What this task involves: Below are some entries. Work out how many of their lines hold the word "worklist", and write that number alone.

Data:
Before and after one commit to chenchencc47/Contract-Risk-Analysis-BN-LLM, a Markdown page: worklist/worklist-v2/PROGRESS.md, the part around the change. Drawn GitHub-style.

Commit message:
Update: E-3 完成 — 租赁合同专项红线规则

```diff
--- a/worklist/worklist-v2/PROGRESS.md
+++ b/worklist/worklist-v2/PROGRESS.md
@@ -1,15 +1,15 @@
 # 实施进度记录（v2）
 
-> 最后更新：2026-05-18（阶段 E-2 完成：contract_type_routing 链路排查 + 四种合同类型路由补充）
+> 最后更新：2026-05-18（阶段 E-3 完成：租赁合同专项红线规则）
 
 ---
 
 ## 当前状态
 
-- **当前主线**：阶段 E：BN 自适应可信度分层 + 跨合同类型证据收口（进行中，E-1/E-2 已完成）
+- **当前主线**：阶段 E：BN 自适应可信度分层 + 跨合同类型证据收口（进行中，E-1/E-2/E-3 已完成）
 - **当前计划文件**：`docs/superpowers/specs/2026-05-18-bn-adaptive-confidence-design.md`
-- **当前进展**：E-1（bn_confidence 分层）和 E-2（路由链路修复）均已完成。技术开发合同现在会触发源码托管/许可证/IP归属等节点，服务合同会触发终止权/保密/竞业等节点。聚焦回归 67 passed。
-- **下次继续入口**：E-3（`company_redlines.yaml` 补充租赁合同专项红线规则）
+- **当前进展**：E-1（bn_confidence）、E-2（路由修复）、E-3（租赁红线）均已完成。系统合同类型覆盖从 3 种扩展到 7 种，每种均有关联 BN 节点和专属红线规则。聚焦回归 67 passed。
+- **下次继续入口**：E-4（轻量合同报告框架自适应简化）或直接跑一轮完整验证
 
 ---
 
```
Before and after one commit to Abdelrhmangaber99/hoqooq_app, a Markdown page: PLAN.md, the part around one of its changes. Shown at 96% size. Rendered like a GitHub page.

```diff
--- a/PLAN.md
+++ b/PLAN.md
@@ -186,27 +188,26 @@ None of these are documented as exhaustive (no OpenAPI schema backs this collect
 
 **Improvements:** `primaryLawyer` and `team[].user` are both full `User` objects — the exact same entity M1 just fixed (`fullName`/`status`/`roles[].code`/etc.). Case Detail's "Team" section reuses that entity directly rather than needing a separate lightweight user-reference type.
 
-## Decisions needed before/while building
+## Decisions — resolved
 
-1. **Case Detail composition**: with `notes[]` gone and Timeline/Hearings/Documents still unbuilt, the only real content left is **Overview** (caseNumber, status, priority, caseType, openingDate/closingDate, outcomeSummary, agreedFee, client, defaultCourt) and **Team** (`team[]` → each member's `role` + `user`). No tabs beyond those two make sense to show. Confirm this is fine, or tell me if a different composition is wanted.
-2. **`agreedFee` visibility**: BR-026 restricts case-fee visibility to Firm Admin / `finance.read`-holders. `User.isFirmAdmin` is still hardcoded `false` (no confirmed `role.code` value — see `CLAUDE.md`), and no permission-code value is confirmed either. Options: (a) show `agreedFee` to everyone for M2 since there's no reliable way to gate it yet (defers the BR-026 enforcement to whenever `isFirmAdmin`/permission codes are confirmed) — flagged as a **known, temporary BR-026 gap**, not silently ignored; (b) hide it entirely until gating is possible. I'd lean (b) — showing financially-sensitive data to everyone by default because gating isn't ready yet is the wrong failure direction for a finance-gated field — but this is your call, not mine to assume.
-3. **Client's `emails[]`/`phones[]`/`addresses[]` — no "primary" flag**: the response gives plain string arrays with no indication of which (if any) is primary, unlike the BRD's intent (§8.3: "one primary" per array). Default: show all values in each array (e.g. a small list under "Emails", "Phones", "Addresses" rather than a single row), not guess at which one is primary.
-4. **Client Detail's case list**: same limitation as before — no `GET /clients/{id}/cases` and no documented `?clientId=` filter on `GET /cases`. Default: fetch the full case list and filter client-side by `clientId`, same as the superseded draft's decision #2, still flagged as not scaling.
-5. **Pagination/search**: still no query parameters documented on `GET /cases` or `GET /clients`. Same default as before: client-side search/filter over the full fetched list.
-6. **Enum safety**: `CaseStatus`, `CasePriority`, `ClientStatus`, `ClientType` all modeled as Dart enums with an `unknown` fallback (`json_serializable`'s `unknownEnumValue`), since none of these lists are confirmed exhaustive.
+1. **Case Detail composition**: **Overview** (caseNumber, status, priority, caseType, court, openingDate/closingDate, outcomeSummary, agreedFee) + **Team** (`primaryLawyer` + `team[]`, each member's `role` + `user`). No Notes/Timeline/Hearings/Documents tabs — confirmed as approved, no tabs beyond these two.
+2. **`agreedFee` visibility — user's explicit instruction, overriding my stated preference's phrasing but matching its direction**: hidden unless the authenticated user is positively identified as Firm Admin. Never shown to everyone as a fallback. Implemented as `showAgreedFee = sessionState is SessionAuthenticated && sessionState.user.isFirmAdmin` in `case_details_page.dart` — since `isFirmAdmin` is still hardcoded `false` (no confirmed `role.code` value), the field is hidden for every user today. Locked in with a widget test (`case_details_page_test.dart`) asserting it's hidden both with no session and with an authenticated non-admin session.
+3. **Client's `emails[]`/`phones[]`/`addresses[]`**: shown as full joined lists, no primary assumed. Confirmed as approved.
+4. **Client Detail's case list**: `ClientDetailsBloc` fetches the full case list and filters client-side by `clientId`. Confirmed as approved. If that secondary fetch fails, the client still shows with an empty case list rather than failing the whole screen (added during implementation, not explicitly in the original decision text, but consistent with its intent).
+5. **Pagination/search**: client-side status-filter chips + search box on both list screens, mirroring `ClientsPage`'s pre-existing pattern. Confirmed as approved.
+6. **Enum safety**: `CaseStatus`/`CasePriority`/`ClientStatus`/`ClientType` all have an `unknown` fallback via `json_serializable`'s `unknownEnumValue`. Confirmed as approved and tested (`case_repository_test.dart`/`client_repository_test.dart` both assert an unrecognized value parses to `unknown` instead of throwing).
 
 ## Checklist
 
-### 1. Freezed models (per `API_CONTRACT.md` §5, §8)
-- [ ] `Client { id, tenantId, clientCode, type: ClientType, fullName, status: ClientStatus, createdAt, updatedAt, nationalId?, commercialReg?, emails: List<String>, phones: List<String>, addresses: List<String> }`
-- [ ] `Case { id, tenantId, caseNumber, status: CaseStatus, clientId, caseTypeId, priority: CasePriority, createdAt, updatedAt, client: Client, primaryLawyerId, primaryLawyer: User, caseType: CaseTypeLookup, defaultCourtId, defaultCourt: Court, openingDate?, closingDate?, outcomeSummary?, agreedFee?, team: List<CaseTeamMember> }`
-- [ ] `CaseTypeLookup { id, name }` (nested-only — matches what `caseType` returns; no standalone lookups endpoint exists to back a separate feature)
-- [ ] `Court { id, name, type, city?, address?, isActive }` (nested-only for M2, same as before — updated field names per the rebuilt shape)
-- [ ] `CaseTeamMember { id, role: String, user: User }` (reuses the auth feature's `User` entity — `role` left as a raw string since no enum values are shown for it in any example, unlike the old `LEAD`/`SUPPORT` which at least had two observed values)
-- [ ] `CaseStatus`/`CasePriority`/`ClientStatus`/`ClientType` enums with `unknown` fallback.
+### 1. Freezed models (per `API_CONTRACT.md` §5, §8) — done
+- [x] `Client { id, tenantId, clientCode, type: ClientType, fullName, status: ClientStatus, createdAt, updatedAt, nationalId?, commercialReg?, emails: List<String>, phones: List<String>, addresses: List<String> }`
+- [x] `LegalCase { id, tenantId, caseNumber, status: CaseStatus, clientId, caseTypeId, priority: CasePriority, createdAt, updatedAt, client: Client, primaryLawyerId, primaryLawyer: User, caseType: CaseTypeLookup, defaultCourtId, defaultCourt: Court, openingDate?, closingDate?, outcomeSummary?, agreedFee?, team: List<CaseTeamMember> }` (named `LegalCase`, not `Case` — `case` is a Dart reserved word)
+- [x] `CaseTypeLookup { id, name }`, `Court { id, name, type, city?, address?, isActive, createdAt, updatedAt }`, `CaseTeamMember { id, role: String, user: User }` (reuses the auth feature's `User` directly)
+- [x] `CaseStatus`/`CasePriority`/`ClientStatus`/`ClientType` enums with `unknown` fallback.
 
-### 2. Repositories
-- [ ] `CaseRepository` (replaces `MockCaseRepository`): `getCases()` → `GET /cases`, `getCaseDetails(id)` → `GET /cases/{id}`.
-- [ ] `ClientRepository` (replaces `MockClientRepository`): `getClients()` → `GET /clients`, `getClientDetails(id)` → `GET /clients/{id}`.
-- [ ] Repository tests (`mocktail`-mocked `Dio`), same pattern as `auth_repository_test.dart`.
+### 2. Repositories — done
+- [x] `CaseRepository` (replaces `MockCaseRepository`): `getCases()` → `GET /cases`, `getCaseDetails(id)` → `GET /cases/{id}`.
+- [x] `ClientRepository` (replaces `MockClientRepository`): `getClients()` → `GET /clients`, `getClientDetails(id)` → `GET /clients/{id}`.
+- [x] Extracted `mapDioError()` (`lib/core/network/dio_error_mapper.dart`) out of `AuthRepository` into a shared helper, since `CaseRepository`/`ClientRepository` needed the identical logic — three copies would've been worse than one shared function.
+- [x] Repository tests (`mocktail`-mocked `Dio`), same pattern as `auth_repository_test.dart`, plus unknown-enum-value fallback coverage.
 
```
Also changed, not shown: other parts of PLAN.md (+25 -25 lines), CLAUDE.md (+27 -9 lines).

Completed task: 3